Monday, May 20, 2013
Almost every day we hear some politician or talk show host griping about welfare abuse or oversized social programs. "Government is larded with waste, fraud and abuse," they bellow.
The people who enthusiastically agree believe that the world's problems will be solved by making government go away. Another group thinks that's crazy, having fallen almost hopelessly in love with the power of government to employ people, fix every inequity and resolve all our social ills.
The rest of us don't really love or hate government very much. We appreciate how many great teachers are out there helping our kids move forward. We value the long hours and tough jobs of firefighters and the police, and the many people who work in town hall or state agencies because they care. We want government to competently and efficiently run schools, keep us safe, maintain a good transportation system and offer a safety net for the most vulnerable among us.
As a small state with an aging population, how we deploy our limited public dollars is a very big deal. We have to be frugal and efficient, of course, but we also have to make smart investments in the future. We can't grow the economy without a good education system, for instance, or solid infrastructure and robust business development.
Unfortunately, we have limited ways to pay for those things. Raising taxes any further will make us less competitive with other states. Wholesale cuts in big social programs will leave too many people out in the cold. That leaves us with only two options: Make government much more efficient and establish spending priorities.
We've been avoiding those tough decisions and masking our spending problem for a long time. Even though the state constitution requires a balanced budget each year, we haven't had an honest, balanced budget for much of the last decade, and probably longer, thanks to a deep well of artful budget gimmicks.
We've used hospital and pension payments like cash advances from credit cards. Pushed operating costs forward to take them off the current year's books. Leased new office buildings rather than build and own them at a lower cost. Sold assets like the liquor contract at fire sale prices. Then, each year, celebrated our "balanced" budgets.
The current governor, finding the bag of tricks nearly empty, has resorted to another more time-worn approach: shifting costs to towns so property taxpayers pay the bill and local officials take the heat.
If you'd like to try that at home, just follow these simple steps. First, make all your December payments in January, so it looks like you only have 11 months of expenses this year. Next, sell your house to a friend and lease it back for 30 years. That would give you lots of cash to spend at the casino. Then, max out all your credit cards on those great cruises. Finally, send some of your bills to your relatives while you look for the nearest exit.
I never appreciated the scope of this problem until I co-authored a small book in 2010 called "Reinventing Maine Government," which took a hard look at government spending in Maine and compared us to similar rural states across the country. The results were sobering. We spend 13 percent more of our income on government than the national average and 19 percent more than similar rural states. To make matters worse, we spend it on the wrong things.
We've developed a bad habit of attacking a weak economy with programs that help people survive poverty without a similar emphasis on creating new jobs so they can lift themselves out of it. We've also protected large parts of state government and education from any real modernization that might reduce payrolls anywhere.
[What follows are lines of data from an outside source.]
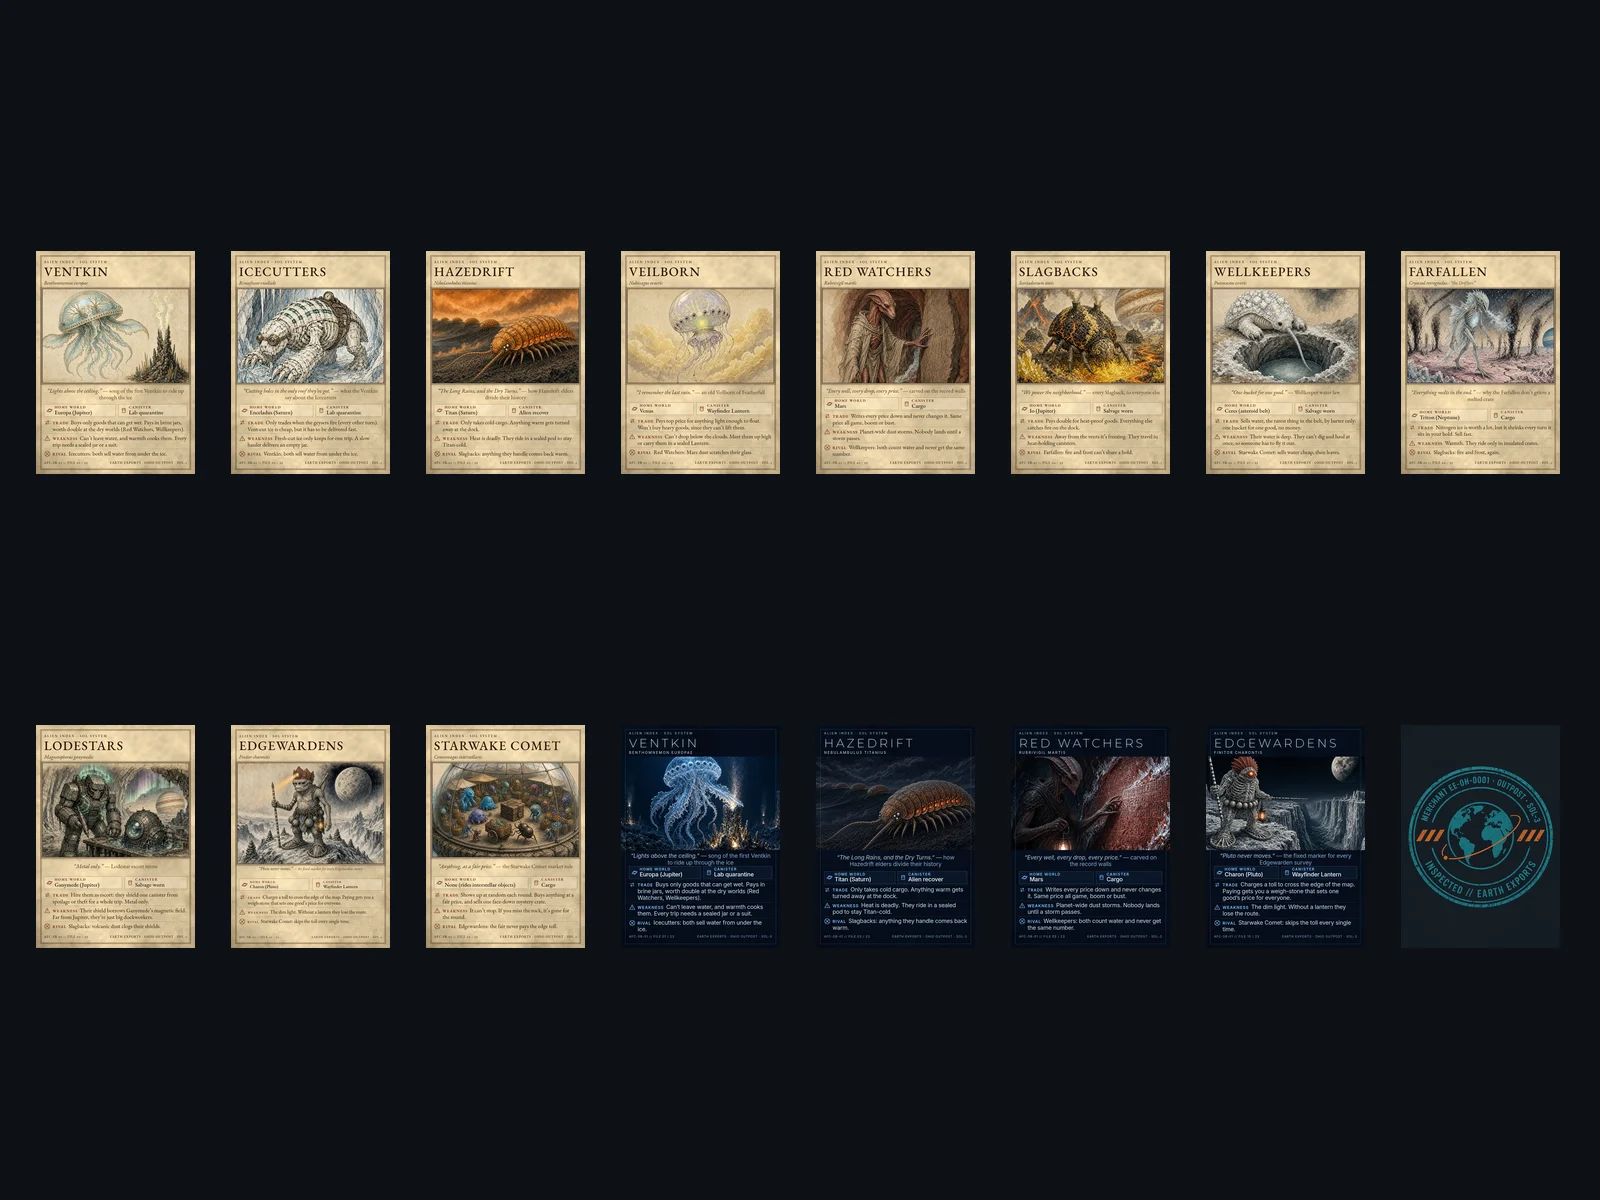
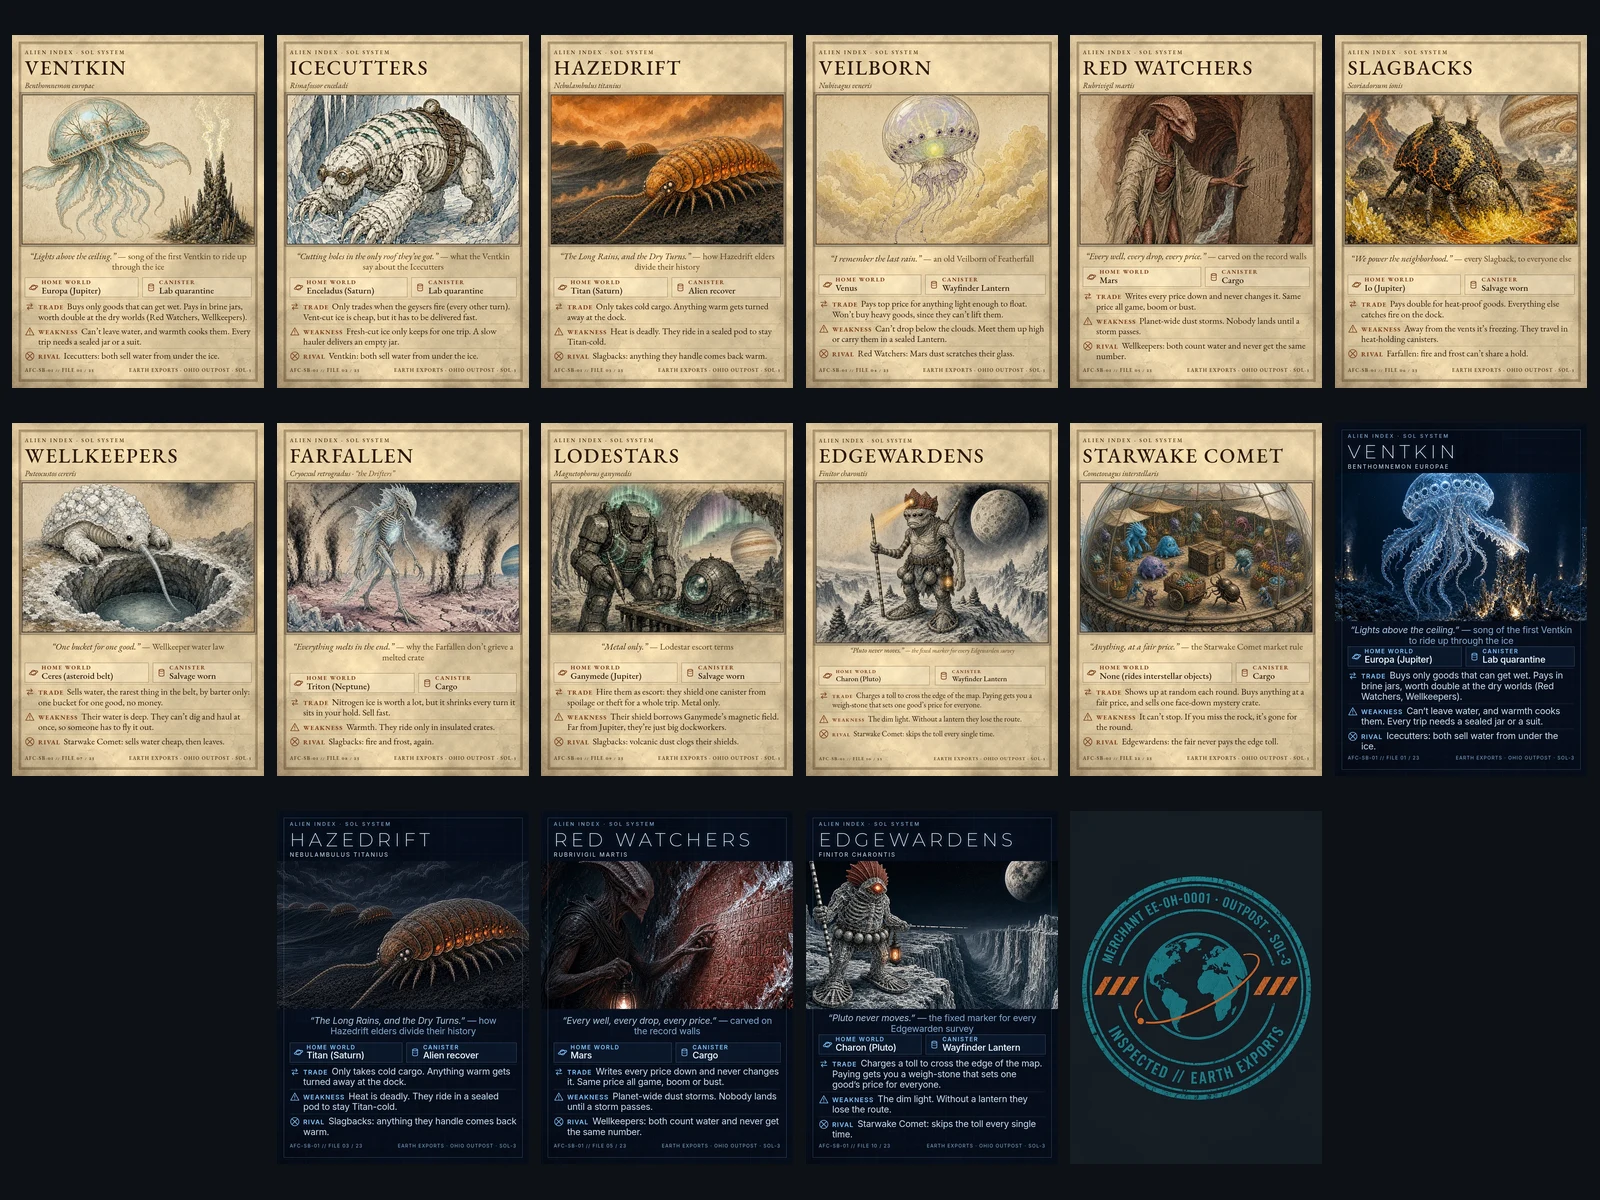
Preview: bigger card grids; news line names the Merchant Starter and Beyond Sol

diff --git a/sector-01.html b/sector-01.html
@@ -6,7 +6,7 @@
   <title>Cards &amp; Games · Earth Exports</title>
   <meta name="description" content="Alien trading card packs and MANIFEST, a quick tabletop trading game, from a small Ohio maker shop.">
   <link rel="icon" href="assets/logos/ee-logo-sol3-mark.svg" type="image/svg+xml">
-  <link rel="stylesheet" href="css/styles.css?v=20261012-packs2">
+  <link rel="stylesheet" href="css/styles.css?v=20261012-packs3">
 </head>
 <body class="mode-public">
   <div class="starfield" aria-hidden="true"></div>
@@ -84,7 +84,7 @@
       <p class="grid-note">Art is still being finished. No prices or release dates yet.</p>
       <div class="product-grid" aria-label="Cards and games">
         <article class="product-card">
-          <figure class="ph ph-fit"><img src="images/products/merchant-starter.webp?v=20261012-packs2" width="1600" height="1200" loading="lazy" decoding="async" alt="The Merchant Starter cards: the 11 Sol species as light cards, plus 4 dark crew-file cards."></figure>
+          <figure class="ph ph-fit"><img src="images/products/merchant-starter.webp?v=20261012-packs3" width="1600" height="1200" loading="lazy" decoding="async" alt="The Merchant Starter cards: the 11 Sol species as light cards, plus 4 dark crew-file cards."></figure>
           <div class="pc-body">
             <p class="pc-lore">Starter set</p>
             <h3>Merchant Starter (Sol)</h3>
@@ -94,7 +94,7 @@
           </div>
         </article>
         <article class="product-card">
-          <figure class="ph ph-fit"><img src="images/products/beyond-sol.webp?v=20261012-packs2" width="1600" height="1200" loading="lazy" decoding="async" alt="The 12 Beyond Sol species cards."></figure>
+          <figure class="ph ph-fit"><img src="images/products/beyond-sol.webp?v=20261012-packs3" width="1600" height="1200" loading="lazy" decoding="async" alt="The 12 Beyond Sol species cards."></figure>
           <div class="pc-body">
             <p class="pc-lore">Expansion</p>
             <h3>Earth Exports: Beyond Sol</h3>

diff --git a/index.html b/index.html
@@ -6,7 +6,7 @@
   <title>Earth Exports — sci-fi props, card games &amp; STL files · Ohio Outpost // Sol-3</title>
   <meta name="description" content="Earth Exports is a small Ohio shop making sci-fi 3D-printed props, alien card games and STL files, sold at the local flea. Original fiction, real goods. Ohio Outpost // Sol-3.">
   <link rel="icon" href="assets/logos/ee-logo-sol3-mark.svg" type="image/svg+xml">
-  <link rel="stylesheet" href="css/styles.css?v=20261012-packs2">
+  <link rel="stylesheet" href="css/styles.css?v=20261012-packs3">
 </head>
 <body class="mode-public">
   <div class="starfield" aria-hidden="true"></div>
@@ -110,7 +110,7 @@
         <p class="shelf-note">Three kinds of things, all designed and finished in Ohio. Pick one to see the products.</p>
         <div class="cat-grid">
           <a class="cat-tile" href="sector-01.html">
-            <figure class="ph ph-fit"><img src="images/products/all-cards.webp?v=20261012-packs2" width="1600" height="1200" loading="lazy" decoding="async" alt="All 23 Earth Exports species cards laid out in a grid."></figure>
+            <figure class="ph ph-fit"><img src="images/products/all-cards.webp?v=20261012-packs3" width="1600" height="1200" loading="lazy" decoding="async" alt="All 23 Earth Exports species cards laid out in a grid."></figure>
             <span class="cat-body"><span class="cat-name">Cards &amp; Games</span><span class="cat-line">The Merchant Starter, the Beyond Sol expansion, boosters and MANIFEST.</span><span class="cat-go" aria-hidden="true">Shop →</span></span>
           </a>
           <a class="cat-tile" href="sector-02.html">

diff --git a/captains-log.html b/captains-log.html
@@ -100,8 +100,8 @@
         </li>
         <li class="log-entry">
           <p class="log-meta"><time datetime="2026-09">September 2026</time> <span class="log-ty">TY 2076 · Log 09</span></p>
-          <h2>Card decks in the works</h2>
-          <p>Art for the starter deck and the numbered special deck is still being finished. No release date yet. Preorder questions are welcome.</p>
+          <h2>Card packs in the works</h2>
+          <p>Art for the Merchant Starter and the Earth Exports: Beyond Sol expansion is still being finished. No release date yet. Preorder questions are welcome.</p>
         </li>
         <li class="log-entry">
           <p class="log-meta"><time datetime="2026-09">September 2026</time> <span class="log-ty">TY 2076 · Log 09</span></p>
As a lifelong Democrat, I take no joy in saying these things. They just need to be said.
A smarter government isn't all about cutting things; it's about redirecting resources to intelligent investments in a new prosperity. We've made big investments in K-12 education over the last few decades, for instance, and it's beginning to show good results. But we spend almost 20 percent below the national average on higher education and community colleges. We also spend less than just about anyone else, ironically, on economic development.
Why does all of this matter? Because unless we get our spending under control and free up resources to invest in Maine's next economy, we can expect another decade with a flat or declining economy, with more people struggling and even more leaving.
Alan Caron is the president of Envision Maine, a nonpartisan organization that promotes Maine's next economy. He is also a partner in the Caron & Egan Consulting Group, which advises companies, governments and nonprofits on strategic planning and communications. He can be reached at firstname.lastname@example.org